SMH Small Business Trends
January 22, 2014
Many consumers prefer tradespeople who are unprofessional. So don't complain next time a tradie fails to meet your expectations.
I have little sympathy for homeowners who use second rate tradespeople, then tell the world about how bad all tradesmen are. The question I’d like to ask is what criteria are they using to make decisions about hiring the right tradesman?
I am a tradesman and can say unequivocally ‘professionalism’ is something few people are prepared to pay for when selecting a tradesperson. Qualifications, reputation, skillset, past knowledge and experiences stand for very little when it comes to comparing quotes. Ultimately, it comes down to who is the cheapest. As a result the industry continues to fail on delivering reasonable standards in workmanship and customer service.
Being ‘professional’ in the building industry is just not worth it to the tradesperson, as it does not translate into business. It’s not appreciated by homeowners until the job goes horribly wrong and they wish they’d paid more for a tradesperson with better experience.
In fact, sometimes promoting a professional image can be counter-effective. A tradesperson can have more chance of winning a job by parading him or herself as vulnerable, uneducated, sloppy and cheap, instead of being professional, thorough, conscientious, honest, caring, diligent and successful.
People don’t want to hire someone who looks successful; instead they want someone who appears down on their luck, desperate for the work and easier to take advantage of at the end of the job when it’s time to pay. In my experience, society has pigeonholed builders and tradesmen as uneducated morons who should be spoken down to, treated with contempt and made to beg for their final payment.
Indeed, lack of security of payment is a huge issue many tradespeople have to endure. These experiences create deep scars that impact their family’s wellbeing, and trigger sometimes paranoid behaviours, that make it hard to come across as ‘professional’.
There is a lot of talk about reforming building codes and standards, industry regulations, customer service and compliance coming from those at the top, but way too little action taken. There are government departments, industry associations and business groups that need to get serious about cleaning up the shonks in the industry by sticking to their words and taking severe action to clean them out.
At the moment, the cost of running a compliant business is significantly greater than running one that’s not compliant. Yet both compliant and non-compliant businesses compete for the same job in the same market. Half the contractors I know are unlicensed, uninsured or operating while insolvent, yet are knee deep in work. But many compliant ones that carry all the compulsory insurances and overheads are sitting idle, unable to land a job.

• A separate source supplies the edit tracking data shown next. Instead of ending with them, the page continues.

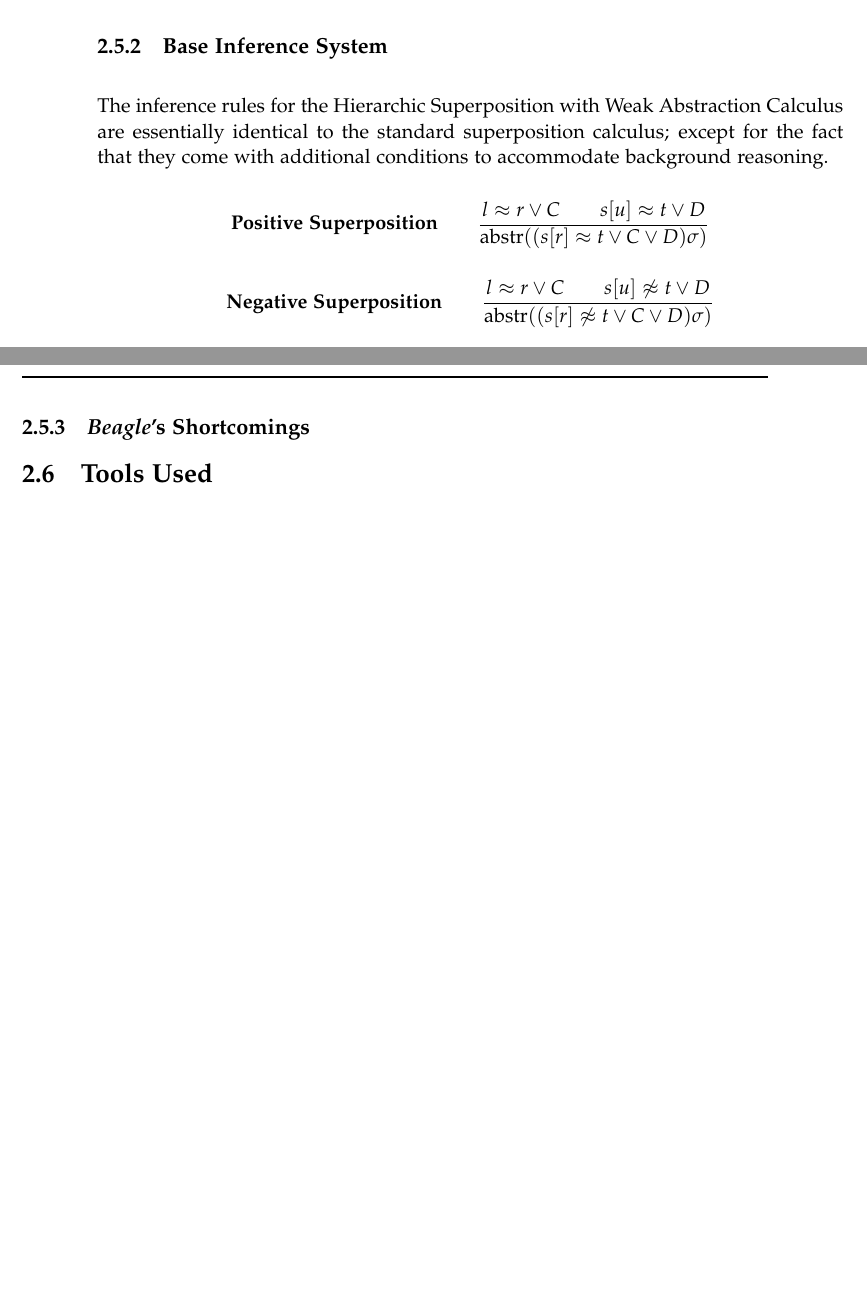
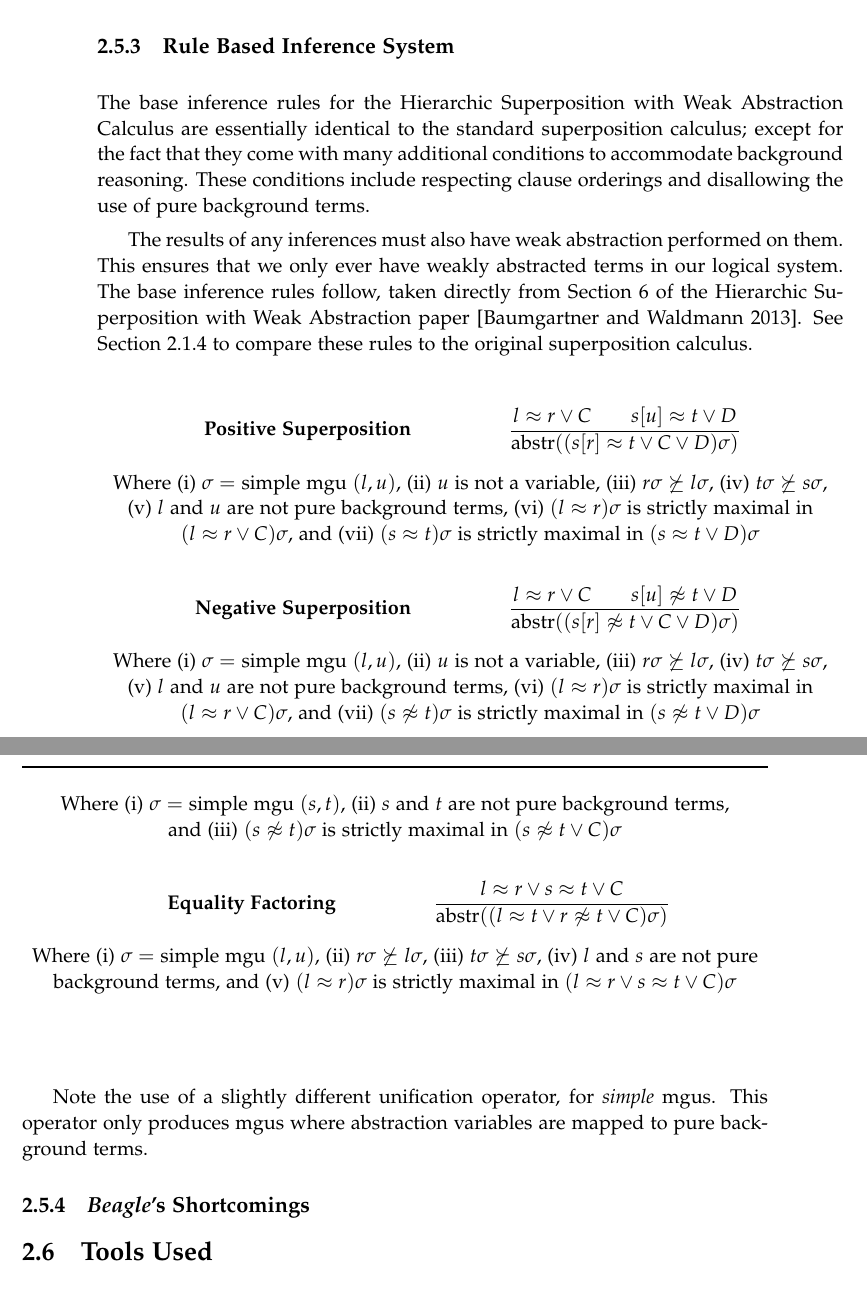
Before and after one commit to CapnP/HonoursThesis, a LaTeX thesis (Report/thesis.tex, which reads Report/c1background.tex): two parts of pages 19 and 20 of 39 before the commit and two parts of pages 21 and 22 of 41 after it, joined at a grey line, cut so that both start at the same text, the shorter picture padded with empty space. The pictures show the PDF file Report/thesis.pdf that the author committed with the source.

Commit message:
boopy doopy

```diff
--- a/Report/c1background.tex
+++ b/Report/c1background.tex
@@ -141,5 +166,3 @@ constants and $\{x,y\}$ are variables. See Section \label{sec:terminology} for a
 %Here we can be more technical due to background info
 
 The core implementation of {\beagle} was developed by Peter Baumgartner et al. of NICTA.
-Its purpose was to demonstrate the capabilities of the \emph{\HSWA};
-which allows the incorporation of prior knowledge via `background reasoning' modules.
@@ -146,15 +179,56 @@ which allows the incorporation of prior knowledge via `background reasoning' mod
 
 \subsection{Weak Abstraction}
 
-\subsection{Base Inference System}
+\subsection{Rule Based Inference System}
+\label{sec:calc}
 
-The inference rules for the {\HSWA} are essentially identical to the standard
-superposition calculus; except for the fact that they come with additional
-conditions to accommodate background reasoning.
+The base inference rules for the {\HSWAC} are essentially identical to the standard
+superposition calculus; except for the fact that they come with many additional
+conditions to accommodate background reasoning. These conditions include respecting
+clause orderings and disallowing the use of pure background terms.
 
-\[ \textbf{Positive Superposition}\quad\quad \frac{l \approx r \lor C\quad \quad s[u] \approx t \lor D}{\text{abstr}((s[r] \approx t \lor C \lor D)\sigma)} \]
+The results of any inferences must also have weak abstraction performed on them. This
+ensures that we only ever have weakly abstracted terms in our logical system. The
+base inference rules follow, taken directly from Section 6 of the {\HSWA} paper \cite{baum13}.
+See Section \ref{sec:supcalc} to compare these rules to the original
+superposition calculus.
 
-\[ \textbf{Negative Superposition}\quad\quad \frac{l \approx r \lor C\quad \quad s[u] \not\approx t \lor D}{\text{abstr}((s[r] \not\approx t \lor C \lor D)\sigma)} \]
+\begin{align*}
+\textbf{Positive Superposition} &&& \frac{l \approx r \lor C\quad \quad s[u] \approx t \lor D}{\text{abstr}((s[r] \approx t \lor C \lor D)\sigma)}
+\intertext{\tcent{Where
+(i) $\sigma = $ simple mgu $(l,u)$,
+(ii) $u$ is not a variable,
+(iii) $r\sigma \not\succeq l\sigma$,
+(iv) $t\sigma \not\succeq s\sigma$,\\
+(v) $l$ and $u$ are not pure background terms,
+(vi) $(l \approx r)\sigma$ is strictly maximal in $(l \approx r \lor C)\sigma$, and
+(vii) $(s \approx t)\sigma$ is strictly maximal in $(s \approx t \lor D)\sigma$ }}
+\textbf{Negative Superposition} &&& \frac{l \approx r \lor C\quad \quad s[u] \not\approx t \lor D}{\text{abstr}((s[r] \not\approx t \lor C \lor D)\sigma)}
+\intertext{\tcent{Where
+(i) $\sigma = $ simple mgu $(l,u)$,
+(ii) $u$ is not a variable,
+(iii) $r\sigma \not\succeq l\sigma$,
+(iv) $t\sigma \not\succeq s\sigma$,\\
+(v) $l$ and $u$ are not pure background terms,
+(vi) $(l \approx r)\sigma$ is strictly maximal in $(l \approx r \lor C)\sigma$, and
+(vii) $(s \not\approx t)\sigma$ is strictly maximal in $(s \not\approx t \lor D)\sigma$ }}
+\textbf{Equality Resolution}    &&& \frac{s \not\approx t \lor C}{\text{abstr}(C\sigma)}
+\intertext{\tcent{Where
+(i) $\sigma = $ simple mgu $(s,t)$,
+(ii) $s$ and $t$ are not pure background terms,\\ and
+(iii) $(s \not\approx t)\sigma$ is strictly maximal in $(s \not\approx t \lor C)\sigma$}}
+\textbf{Equality Factoring}     &&& \frac{l \approx r \lor s \approx t \lor C}{\text{abstr}((l \approx t \lor r \not \approx t \lor C)\sigma)}
+\intertext{\tcent{Where
+(i) $\sigma = $ simple mgu $(l,u)$,
+(ii) $r\sigma \not\succeq l\sigma$,
+(iii) $t\sigma \not\succeq s\sigma$,
+(iv) $l$ and $s$ are not pure background terms, and
+(v) $(l \approx r)\sigma$ is strictly maximal in $(l \approx r \lor s \approx t \lor C)\sigma$}}
+\end{align*}
+
+Note the use of a slightly different unification operator, for \emph{simple} mgus.
+This operator only produces mgus where abstraction variables are mapped
+to pure background terms.
 
 \subsection{\Beagle's Shortcomings}
 
--- a/Report/thesis.tex
+++ b/Report/thesis.tex
@@ -37,7 +37,8 @@
 \newcommand{\compY}{\textcolor{Green}{\textbf{Y}}}
 \newcommand{\compN}{\textcolor{Red}{\textbf{N}}}
 \newcommand{\fp}{\text{fp}}
-\newcommand{\HSWA}{Hierarchic Superposition with Weak Abstraction Calculus}
+\newcommand{\HSWAC}{Hierarchic Superposition with Weak Abstraction Calculus}
+\newcommand{\HSWA}{Hierarchic Superposition with Weak Abstraction}
 \newminted{scala}{frame=leftline, linenos=true}
 \newcommand{\notes}[1] {
 #1
```
Also changed, not shown: Report/c2method.tex (+4 -5 lines), Report/thesis.bib (+31 -0 lines), Report/thesis.pdf, Report/c1background.tex (55 more changed lines), Report/thesis.tex (6 more changed lines).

The industry needs to stop following the path of its past and start providing new, professional service levels that are on par with other service industries. Otherwise, the trades will continue to operate as a black market and never be taken seriously.
Educational institutes such as universities and colleges, which are responsible for issuing trade qualifications, need to include business management in curricula that cover basic accounting, marketing and customer service. Most apprentices coming through the system don’t know what a basic business model is, let alone the true meaning of professional services. And they are the future of the industry.
We are all responsible for changing attitudes and opinions about the building industry. But until we all start respecting tradesman for the qualified individuals they are, we can’t expect professionalism or customer service to improve.
Courtesy also needs to go both ways. It’s a small thing, but when I make contact with someone for the first time, I expect them to look me directly in the eye and show me the respect I deserve as a human being.
On the other hand, if a tradesperson isn’t punctual, fails to answer calls or return messages, can’t provide a clear and detailed quote, asks for cash, doesn’t have an email address, doesn’t have a bank account, can’t provide insurances and doesn’t present well, don’t reward him or her with the job. Continue looking until you find someone that ticks all those boxes. This degree of scrutiny is really the only way to eliminate or at least minimise risk.
Professionalism is more than just a flashy business name or logo, or even a website. It needs to be about the whole package. The industry needs to raise the bar. But it needs the community’s help to know how high to place it.
Allen Cetinic is a director of Render My Home.